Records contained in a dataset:
=== Section Start ===
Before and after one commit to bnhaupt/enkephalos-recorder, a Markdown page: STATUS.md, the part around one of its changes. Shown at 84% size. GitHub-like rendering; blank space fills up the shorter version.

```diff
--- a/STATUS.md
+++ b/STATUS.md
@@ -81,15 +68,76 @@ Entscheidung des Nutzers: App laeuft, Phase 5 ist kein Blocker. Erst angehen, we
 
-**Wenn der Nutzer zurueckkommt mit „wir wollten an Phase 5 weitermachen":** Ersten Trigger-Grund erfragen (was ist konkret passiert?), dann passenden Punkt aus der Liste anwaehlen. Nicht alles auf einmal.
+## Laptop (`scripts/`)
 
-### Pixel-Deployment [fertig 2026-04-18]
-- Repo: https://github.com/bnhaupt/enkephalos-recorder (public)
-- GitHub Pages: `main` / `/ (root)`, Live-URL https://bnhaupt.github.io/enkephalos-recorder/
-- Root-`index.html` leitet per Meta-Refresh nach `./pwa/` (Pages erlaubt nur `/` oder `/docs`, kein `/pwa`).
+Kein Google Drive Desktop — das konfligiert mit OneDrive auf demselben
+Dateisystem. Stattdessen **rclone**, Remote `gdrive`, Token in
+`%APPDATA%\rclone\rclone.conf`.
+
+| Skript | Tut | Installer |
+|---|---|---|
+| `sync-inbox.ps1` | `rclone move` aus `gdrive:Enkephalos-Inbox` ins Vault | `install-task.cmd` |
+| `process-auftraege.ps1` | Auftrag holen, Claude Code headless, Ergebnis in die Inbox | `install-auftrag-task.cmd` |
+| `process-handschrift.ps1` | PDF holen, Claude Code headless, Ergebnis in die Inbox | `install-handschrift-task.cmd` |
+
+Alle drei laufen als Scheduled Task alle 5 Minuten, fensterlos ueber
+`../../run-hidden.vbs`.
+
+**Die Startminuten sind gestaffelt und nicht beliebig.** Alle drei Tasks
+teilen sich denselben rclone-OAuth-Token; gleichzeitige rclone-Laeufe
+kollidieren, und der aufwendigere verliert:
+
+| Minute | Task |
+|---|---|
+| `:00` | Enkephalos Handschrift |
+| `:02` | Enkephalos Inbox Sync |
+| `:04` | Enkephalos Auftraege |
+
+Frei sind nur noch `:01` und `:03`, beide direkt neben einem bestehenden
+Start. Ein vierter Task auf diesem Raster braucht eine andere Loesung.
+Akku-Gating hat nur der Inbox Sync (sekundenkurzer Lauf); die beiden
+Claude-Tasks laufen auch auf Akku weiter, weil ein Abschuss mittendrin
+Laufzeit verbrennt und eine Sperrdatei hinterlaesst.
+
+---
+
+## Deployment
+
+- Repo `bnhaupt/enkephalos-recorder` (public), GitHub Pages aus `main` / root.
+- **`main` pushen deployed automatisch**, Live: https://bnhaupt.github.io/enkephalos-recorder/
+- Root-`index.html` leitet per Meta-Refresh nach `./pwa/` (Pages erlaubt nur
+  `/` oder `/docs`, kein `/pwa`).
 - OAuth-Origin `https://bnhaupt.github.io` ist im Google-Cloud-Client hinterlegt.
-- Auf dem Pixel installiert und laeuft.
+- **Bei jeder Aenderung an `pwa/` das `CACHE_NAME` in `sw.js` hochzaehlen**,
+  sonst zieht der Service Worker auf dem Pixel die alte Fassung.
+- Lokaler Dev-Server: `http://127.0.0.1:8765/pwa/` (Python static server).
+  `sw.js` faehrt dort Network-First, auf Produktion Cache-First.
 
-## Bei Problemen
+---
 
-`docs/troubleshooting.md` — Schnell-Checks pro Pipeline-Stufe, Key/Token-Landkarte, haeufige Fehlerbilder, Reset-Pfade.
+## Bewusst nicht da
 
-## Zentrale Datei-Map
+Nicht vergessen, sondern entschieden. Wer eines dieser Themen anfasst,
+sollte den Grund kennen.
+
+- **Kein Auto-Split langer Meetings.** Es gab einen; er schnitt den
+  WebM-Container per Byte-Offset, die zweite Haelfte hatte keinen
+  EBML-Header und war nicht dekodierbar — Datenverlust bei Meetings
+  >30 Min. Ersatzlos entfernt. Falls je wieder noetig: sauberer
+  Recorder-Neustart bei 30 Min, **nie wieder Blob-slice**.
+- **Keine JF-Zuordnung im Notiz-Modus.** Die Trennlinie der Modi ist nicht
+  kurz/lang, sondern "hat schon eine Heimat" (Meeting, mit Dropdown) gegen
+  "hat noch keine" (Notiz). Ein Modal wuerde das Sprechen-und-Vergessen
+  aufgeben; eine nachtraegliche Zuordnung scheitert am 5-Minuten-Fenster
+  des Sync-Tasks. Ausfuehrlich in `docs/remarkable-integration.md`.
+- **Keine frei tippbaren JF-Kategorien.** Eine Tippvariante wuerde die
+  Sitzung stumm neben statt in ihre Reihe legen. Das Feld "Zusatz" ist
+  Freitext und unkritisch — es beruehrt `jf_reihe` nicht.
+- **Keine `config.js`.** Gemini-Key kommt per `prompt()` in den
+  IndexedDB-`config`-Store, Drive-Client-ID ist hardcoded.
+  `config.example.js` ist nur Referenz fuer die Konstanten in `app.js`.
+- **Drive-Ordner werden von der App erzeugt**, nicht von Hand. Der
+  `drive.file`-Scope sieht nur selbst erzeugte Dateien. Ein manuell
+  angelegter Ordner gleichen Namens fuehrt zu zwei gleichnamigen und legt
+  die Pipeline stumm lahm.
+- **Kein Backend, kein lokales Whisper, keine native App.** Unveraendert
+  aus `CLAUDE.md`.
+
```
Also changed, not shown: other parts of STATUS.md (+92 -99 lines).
=== Section End ===
WHAT IS REQUIRED: Copy every line in the records above that contains the word "config".

ANSWER SPACE:
+- **Keine `config.js`.** Gemini-Key kommt per `prompt()` in den
+  IndexedDB-`config`-Store, Drive-Client-ID ist hardcoded.
+  `config.example.js` ist nur Referenz fuer die Konstanten in `app.js`.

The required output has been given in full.